Before-and-after change data:
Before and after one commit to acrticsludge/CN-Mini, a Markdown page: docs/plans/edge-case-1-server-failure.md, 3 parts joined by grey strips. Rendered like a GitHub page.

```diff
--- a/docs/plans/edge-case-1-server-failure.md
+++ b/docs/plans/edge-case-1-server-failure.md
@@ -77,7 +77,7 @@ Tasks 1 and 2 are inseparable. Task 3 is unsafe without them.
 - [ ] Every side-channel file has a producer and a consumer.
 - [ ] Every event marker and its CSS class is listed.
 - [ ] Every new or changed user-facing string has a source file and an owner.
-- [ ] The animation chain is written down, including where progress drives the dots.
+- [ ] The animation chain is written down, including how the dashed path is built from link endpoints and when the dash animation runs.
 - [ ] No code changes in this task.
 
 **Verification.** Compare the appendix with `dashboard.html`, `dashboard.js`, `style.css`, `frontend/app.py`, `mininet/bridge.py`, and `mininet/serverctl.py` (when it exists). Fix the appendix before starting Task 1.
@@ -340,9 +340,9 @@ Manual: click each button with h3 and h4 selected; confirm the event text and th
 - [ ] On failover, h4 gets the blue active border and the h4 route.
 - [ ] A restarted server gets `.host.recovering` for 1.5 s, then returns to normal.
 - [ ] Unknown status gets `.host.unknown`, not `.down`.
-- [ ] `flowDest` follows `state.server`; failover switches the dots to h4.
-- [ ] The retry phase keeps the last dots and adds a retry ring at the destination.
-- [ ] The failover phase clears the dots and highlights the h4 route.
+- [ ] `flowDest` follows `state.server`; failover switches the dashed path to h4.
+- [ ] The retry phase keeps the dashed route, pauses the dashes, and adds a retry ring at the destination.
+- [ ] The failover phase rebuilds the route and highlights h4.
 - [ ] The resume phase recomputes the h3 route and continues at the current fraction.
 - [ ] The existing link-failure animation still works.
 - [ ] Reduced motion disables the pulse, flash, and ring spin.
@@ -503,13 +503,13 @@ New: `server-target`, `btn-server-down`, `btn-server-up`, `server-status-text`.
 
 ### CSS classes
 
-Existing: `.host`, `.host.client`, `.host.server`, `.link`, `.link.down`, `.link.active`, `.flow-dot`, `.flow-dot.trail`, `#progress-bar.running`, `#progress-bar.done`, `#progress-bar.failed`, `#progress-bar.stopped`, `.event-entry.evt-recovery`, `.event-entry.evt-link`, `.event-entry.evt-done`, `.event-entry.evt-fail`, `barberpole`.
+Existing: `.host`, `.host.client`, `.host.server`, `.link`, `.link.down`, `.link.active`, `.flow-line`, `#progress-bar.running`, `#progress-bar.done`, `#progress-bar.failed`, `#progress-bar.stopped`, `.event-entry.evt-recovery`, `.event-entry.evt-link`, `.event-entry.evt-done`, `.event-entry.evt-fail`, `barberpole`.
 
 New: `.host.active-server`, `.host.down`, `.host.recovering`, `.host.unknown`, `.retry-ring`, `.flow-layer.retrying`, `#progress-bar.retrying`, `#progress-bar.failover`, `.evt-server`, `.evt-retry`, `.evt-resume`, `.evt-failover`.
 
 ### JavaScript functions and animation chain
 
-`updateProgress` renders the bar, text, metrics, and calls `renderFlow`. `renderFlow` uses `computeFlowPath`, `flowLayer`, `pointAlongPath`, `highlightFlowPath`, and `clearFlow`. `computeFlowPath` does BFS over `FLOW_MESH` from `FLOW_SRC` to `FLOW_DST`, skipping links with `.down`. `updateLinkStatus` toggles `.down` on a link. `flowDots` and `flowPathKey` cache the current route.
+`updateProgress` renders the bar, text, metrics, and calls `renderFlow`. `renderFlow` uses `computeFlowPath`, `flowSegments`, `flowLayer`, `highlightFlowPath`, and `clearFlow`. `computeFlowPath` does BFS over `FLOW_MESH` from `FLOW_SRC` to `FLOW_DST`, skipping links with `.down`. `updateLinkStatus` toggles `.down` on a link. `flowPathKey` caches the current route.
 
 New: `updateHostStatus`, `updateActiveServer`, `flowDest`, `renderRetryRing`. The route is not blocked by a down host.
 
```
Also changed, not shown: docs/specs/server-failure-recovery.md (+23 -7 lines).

==

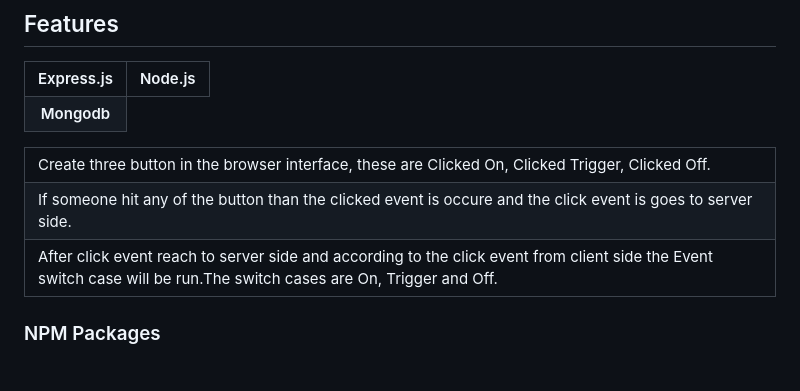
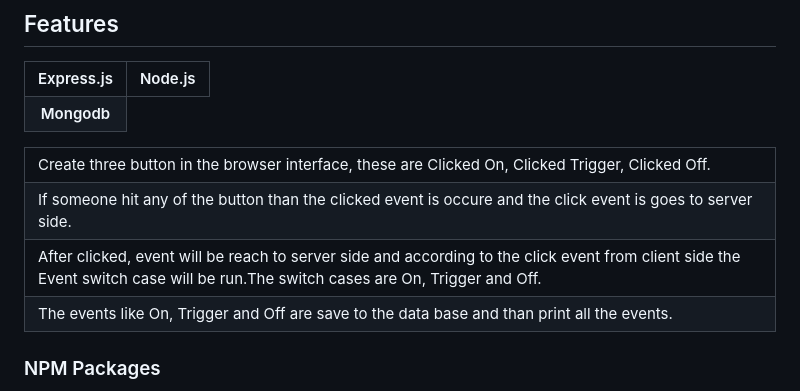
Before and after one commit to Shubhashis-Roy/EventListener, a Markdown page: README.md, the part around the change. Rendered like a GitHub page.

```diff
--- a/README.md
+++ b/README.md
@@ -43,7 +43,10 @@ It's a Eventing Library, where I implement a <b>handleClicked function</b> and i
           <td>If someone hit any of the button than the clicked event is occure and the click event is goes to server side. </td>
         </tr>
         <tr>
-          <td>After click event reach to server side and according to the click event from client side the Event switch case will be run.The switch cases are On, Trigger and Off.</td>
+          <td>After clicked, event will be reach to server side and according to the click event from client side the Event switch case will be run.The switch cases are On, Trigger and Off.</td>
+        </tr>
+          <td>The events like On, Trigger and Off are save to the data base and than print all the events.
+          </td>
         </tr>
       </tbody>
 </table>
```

To do: Look for the word "README". Copy out every line of the data that has it.

Answer to this task:
Before and after one commit to Shubhashis-Roy/EventListener, a Markdown page: README.md, the part around the change. Rendered like a GitHub page.
--- a/README.md
+++ b/README.md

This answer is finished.